Lucachick estimated that many in the county are throwing away much that could be recycled.
“I’d be willing to bet that less than 10 percent of buildings and homes in the county don’t recycle,” he said. “And we’re not punishing those who don’t or rewarding those who do.”
-- The board approved an employment service contract with the county’s department of health and human services worth $1,396,004. The contract is worth $45,000 less than last year’s, according to Kay Mack, County Administrator. Lucachick stated his desire to hear more regular updates from the department, citing the fact that the nearly $1.4 million contract represented a sizable portion of the county’s overall budget.
-- The board approved the purchase, at no cost to the county, of a multi-task police dog to be used by the Beltrami County Sheriff’s Office. Sheriff Phil Hodapp and Chief Deputy Ernie Beitel, as stipulated by county statute, were required to ask the permission of the board because the dog’s purchase requires travelling out of state. The animal, like its predecessors, will come from a dog breeding and training company in Evansville, Ind. Beitel said the law enforcement agency currently only has one dog, which is used for drug-sniffing.

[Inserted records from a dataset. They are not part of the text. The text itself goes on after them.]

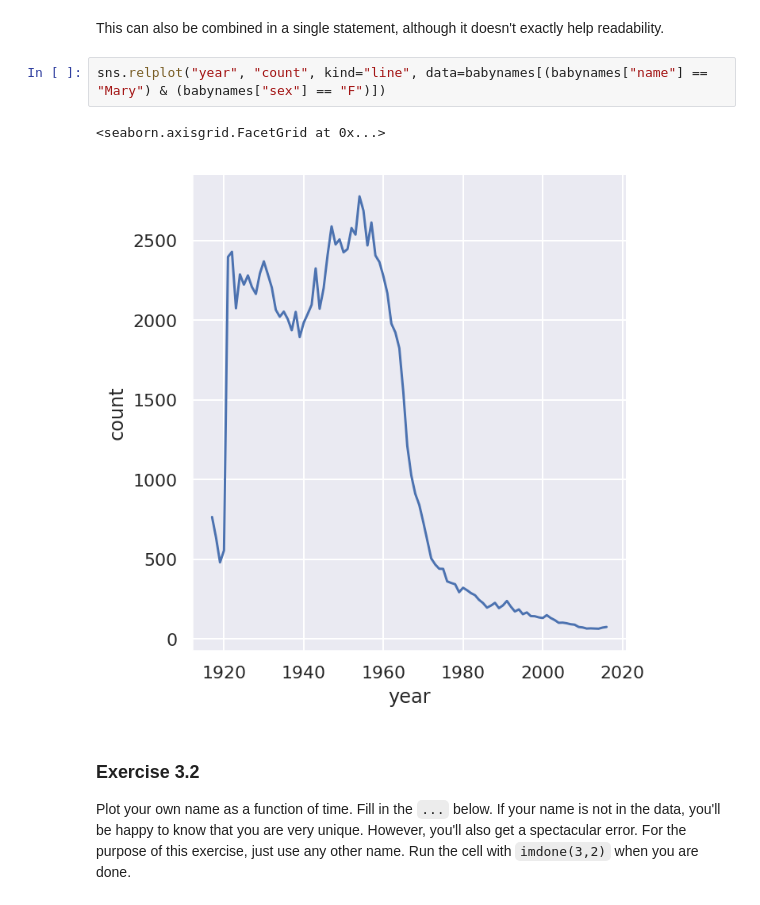
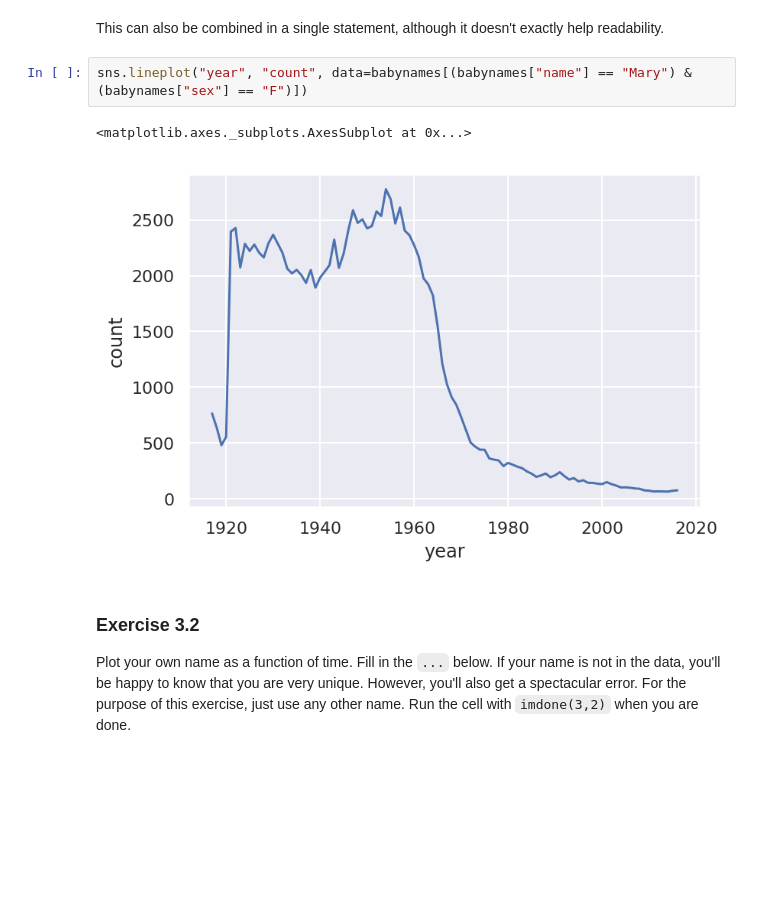
Before and after one commit to drjarno/python-workshop-2020-may, a Jupyter notebook: Chapter 3.ipynb, the cells around one changed output. Saved outputs shown, nothing was run; the diff lists cells and outputs as text; blank space fills up the shorter version.

```diff
--- a/Chapter 3.ipynb
+++ b/Chapter 3.ipynb
@@ -44,10 +61,10 @@ sns.relplot("year", "count", kind="line", data=femalemarys)
 # %% [markdown]
 This can also be combined in a single statement, although it doesn't exactly help readability.
 # %%
-sns.relplot("year", "count", kind="line", data=babynames[(babynames["name"] == "Mary") & (babynames["sex"] == "F")])
+sns.lineplot("year", "count", data=babynames[(babynames["name"] == "Mary") & (babynames["sex"] == "F")])
 # %% [output]
-<seaborn.axisgrid.FacetGrid at 0x...>
+<matplotlib.axes._subplots.AxesSubplot at 0x...>
-[figure, old version]
+[figure, new version]
 # %% [markdown]
 ### Exercise 3.2
 Plot your own name as a function of time. Fill in the `...` below. If your name is not in the data, you'll be happy to know that you are very unique. However, you'll also get a spectacular error. For the purpose of this exercise, just use any other name.  Run the cell with `imdone(3,2)` when you are done.
```
Also changed, not shown: parts of 59 cells of this notebook, 2 other files.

-- The board approved, at no cost to the county, a resolution allowing the Beltrami County Sheriff’s Office to join the Minnesota Internet Crimes Against Children Task Force, or ICAC. The task force technically represents a Multi-Agency Law Enforcement Joint Powers Agreement. The agreement allows law enforcement agencies to utilize funds, provided by the federal government to the task force, in order to obtain equipment and training to be used in the investigation of computer crimes. The task force focuses, specifically, on investigations of the viewing, production and possession of child pornagraphy. Hodapp said that with the increased availability of smart phones, computers and tablets virtually every investigation his department handles involves some kind of electronic forensic evidence. He also said that joining the task force would allow his department to aid smaller agencies, like the Bemidji Police Department, in their investigations involving computer crimes.